**Revision comparison data:**

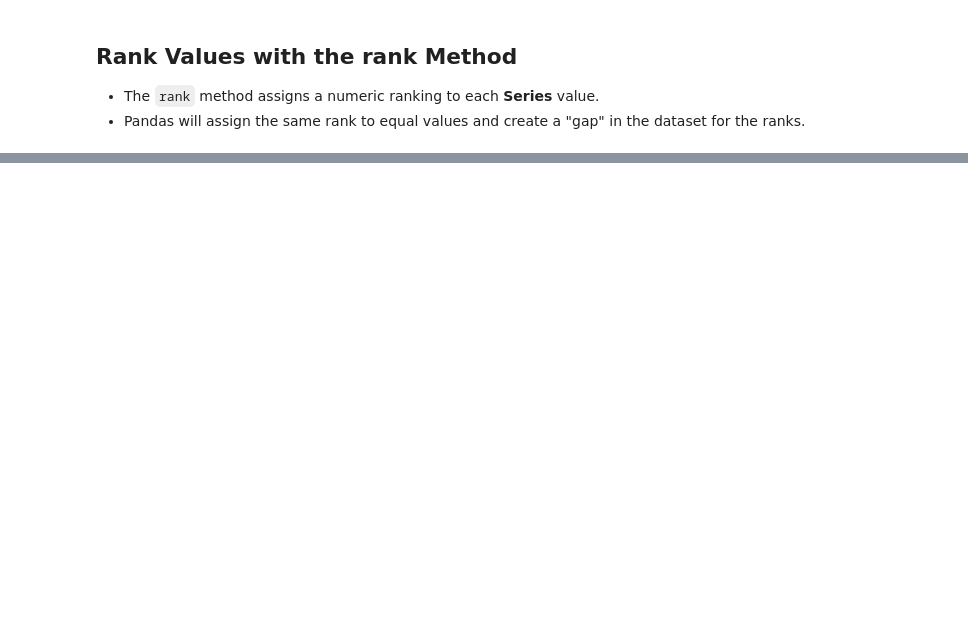
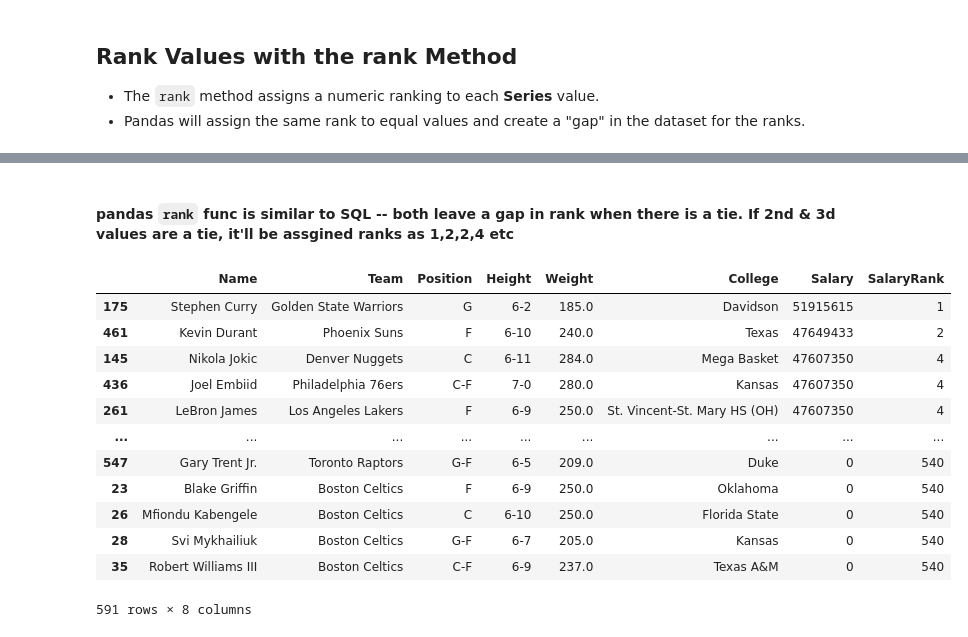
Before and after one commit to abhijeet-bhambere/pashkavers-pandas-trail, a Jupyter notebook: 04 - DataFrames I - Introduction.ipynb, the cells around one changed output, grey strips where cells are left out. Saved outputs shown, nothing was run; the diff lists cells and outputs as text; code cells hidden in the pictures; blank space fills up the shorter version.

```diff
--- a/04 - DataFrames I - Introduction.ipynb
+++ b/04 - DataFrames I - Introduction.ipynb
@@ -773,0 +911,2 @@ memory usage: 26.0+ KB
+# %% [markdown]
+#### pandas `rank` func is similar to SQL -- both leave a gap in rank when there is a tie. If 2nd & 3d values are a tie, it'll be assgined ranks as 1,2,2,4 etc
@@ -773,0 +916,16 @@ memory usage: 26.0+ KB
+# %%
+nba.sort_values(by=["Salary"],ascending=False)
+# %% [output]
+|  | Name | Team | Position | Height | Weight | College | Salary | SalaryRank |
+| 175 | Stephen Curry | Golden State Warriors | G | 6-2 | 185.0 | Davidson | 51915615 | 1 |
+| 461 | Kevin Durant | Phoenix Suns | F | 6-10 | 240.0 | Texas | 47649433 | 2 |
+| 145 | Nikola Jokic | Denver Nuggets | C | 6-11 | 284.0 | Mega Basket | 47607350 | 4 |
+| 436 | Joel Embiid | Philadelphia 76ers | C-F | 7-0 | 280.0 | Kansas | 47607350 | 4 |
+| 261 | LeBron James | Los Angeles Lakers | F | 6-9 | 250.0 | St. Vincent-St. Mary HS (OH) | 47607350 | 4 |
+| ... | ... | ... | ... | ... | ... | ... | ... | ... |
+| 547 | Gary Trent Jr. | Toronto Raptors | G-F | 6-5 | 209.0 | Duke | 0 | 540 |
+| 23 | Blake Griffin | Boston Celtics | F | 6-9 | 250.0 | Oklahoma | 0 | 540 |
+| 26 | Mfiondu Kabengele | Boston Celtics | C | 6-10 | 250.0 | Florida State | 0 | 540 |
+| 28 | Svi Mykhailiuk | Boston Celtics | G-F | 6-7 | 205.0 | Kansas | 0 | 540 |
+| 35 | Robert Williams III | Boston Celtics | C-F | 6-9 | 237.0 | Texas A&M | 0 | 540 |
+591 rows × 8 columns
```
Also changed, not shown: parts of 15 cells of this notebook.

**Task brief:** Copy each line of the data above that holds "output".

**Answer:**
Before and after one commit to abhijeet-bhambere/pashkavers-pandas-trail, a Jupyter notebook: 04 - DataFrames I - Introduction.ipynb, the cells around one changed output, grey strips where cells are left out. Saved outputs shown, nothing was run; the diff lists cells and outputs as text; code cells hidden in the pictures; blank space fills up the shorter version.
+# %% [output]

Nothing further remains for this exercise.